- If there’s no visible corrosion on your batteries or cables, then there’s likely some sort of short in your system.
- Using a voltmeter, check for voltage at each cable connection to help diagnose problem areas.
- Check your wiring for loose connections and replace any damaged wires or connectors immediately. You can check this by removing the top cover and inspecting the connection between the cables and their respective terminals.
You can also spray some electrical cleaner on the terminals. For light cleanup or occasional maintenance, WD-40 contact cleaner is effective and easy to use. For saltwater environments and heavy cleanup try Caig Laboratories DeoxIT electrical cleaner from Amazon. This cleaner enhances conductivity and helps protect all the electrical connections to reduce possible wear or abrasion in the future.
The battery is the heart of your fish finder. It provides power to all the electronics in your sonar unit and allows you to see the world beneath your boat on the screen.
A weak battery does not hold charge appropriately and can cause your fish finder to turn off at the most inconvenient times.
Here are some possible causes of a weak battery:
- The battery is old. It may need replacing if your battery is over three to four years old. Batteries lose their capacity over time, and this can cause problems with your fish finder turning off when starting the motor or even when you are using other electrical items, such as lights.
- There are leaks in the system. Leaks drain the battery power faster than usual (e.g., water entering through a faulty seal).If any moisture in the system comes into contact with any electrical item (including batteries), it can cause an electrical short circuit that drains power very quickly.
- Not using your battery enough.
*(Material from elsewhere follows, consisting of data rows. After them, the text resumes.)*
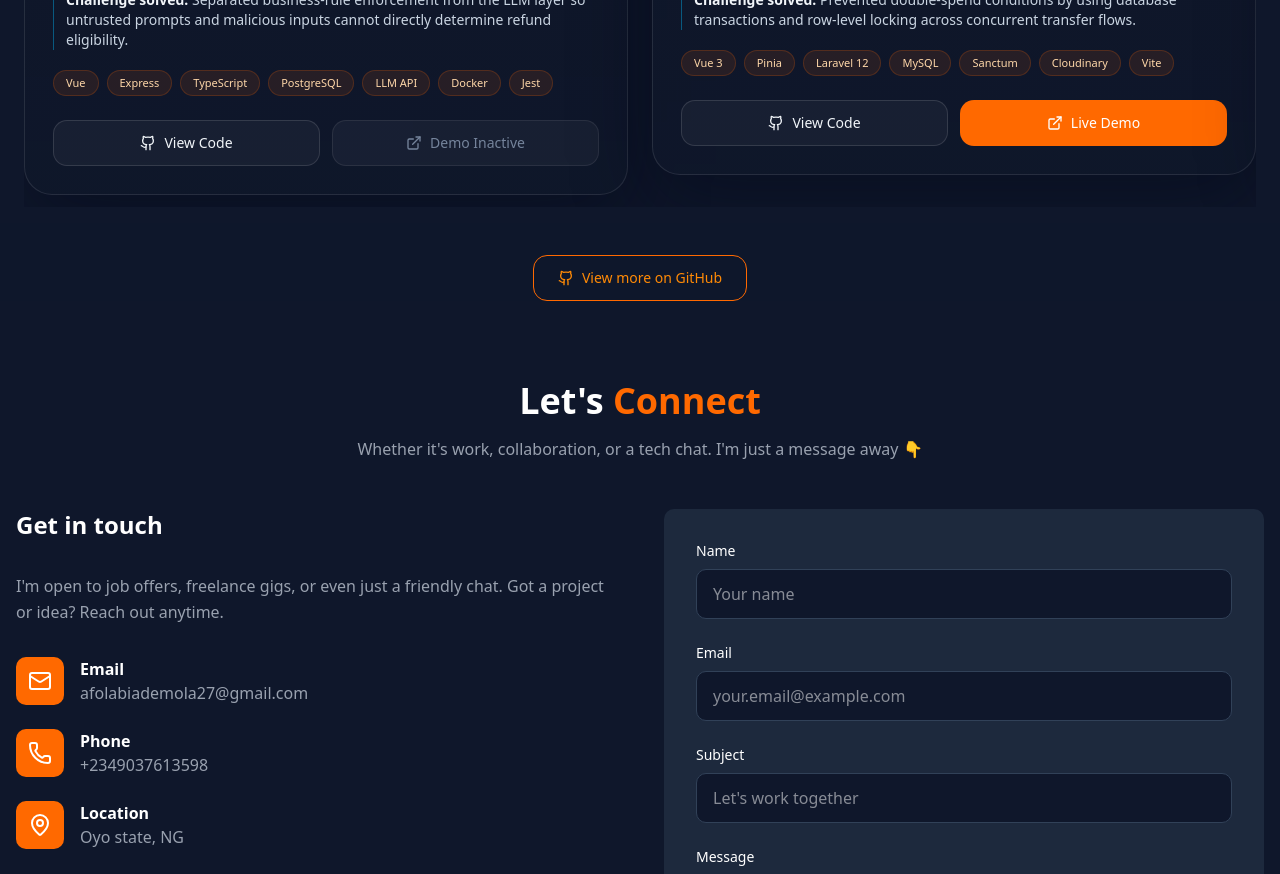
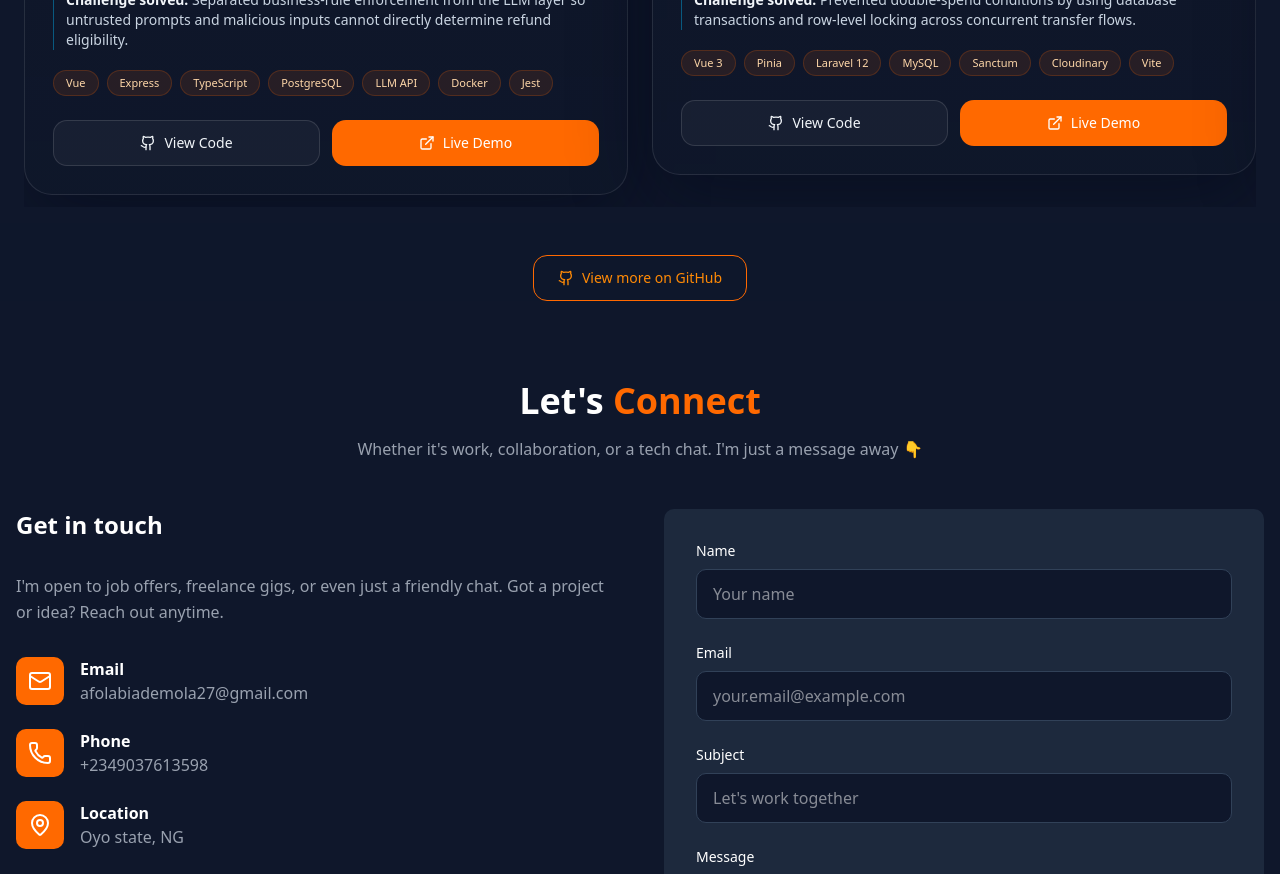
Before and after one commit to SlinkyCollins/Portfolio, a React (Vite) app: page / in a window 1280 px wide. Shown: the part 3080-3954 px from the top of the page. Built offline with nearby package versions, Linux system fonts and the light colour scheme.

Commit message:
feat: update project liveUrl

```diff
--- a/src/components/Projects.jsx
+++ b/src/components/Projects.jsx
@@ -32,7 +32,7 @@ export default function Projects() {
         "Separated business-rule enforcement from the LLM layer so untrusted prompts and malicious inputs cannot directly determine refund eligibility.",
       tech: ["Vue", "Express", "TypeScript", "PostgreSQL", "LLM API", "Docker", "Jest"],
       codeUrl: "https://github.com/SlinkyCollins/worknoon-refund-engine",
-      liveUrl: "",
+      liveUrl: "https://worknoon-refund-ui.onrender.com",
       image: "/images/projects/refundengine.png",
       isLatest: true,
     },
```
Batteries will become weak and unable to hold a charge very long when they are not used for a while. This is especially true if you live in a cold climate or store your boat for long periods without using it.
An excellent way to avoid this problem is to use your boat regularly and keep the battery fully charged whenever possible.
The first step in diagnosing a weak battery is checking the voltage on each battery. The battery should be 12 volts or higher. If it’s less than 12 volts, it will be time to replace the battery.
Ultimately, when batteries have been drained and are not able to provide enough power to run the fish finder and other electrical equipment at the same time. The solution is to replace the battery with a new one.
Here is an excellent YouTube video explaining how you can replace your boat’s battery:
Whatever the case, I hope this article gave you some helpful information on troubleshooting your fish finder problem.
Contact your nearest mechanic if you are unsure about doing something or do not know how to fix a particular issue.
Otherwise, with proper maintenance and following the manufacturer’s instructions, your fish finder should work flawlessly for years to come.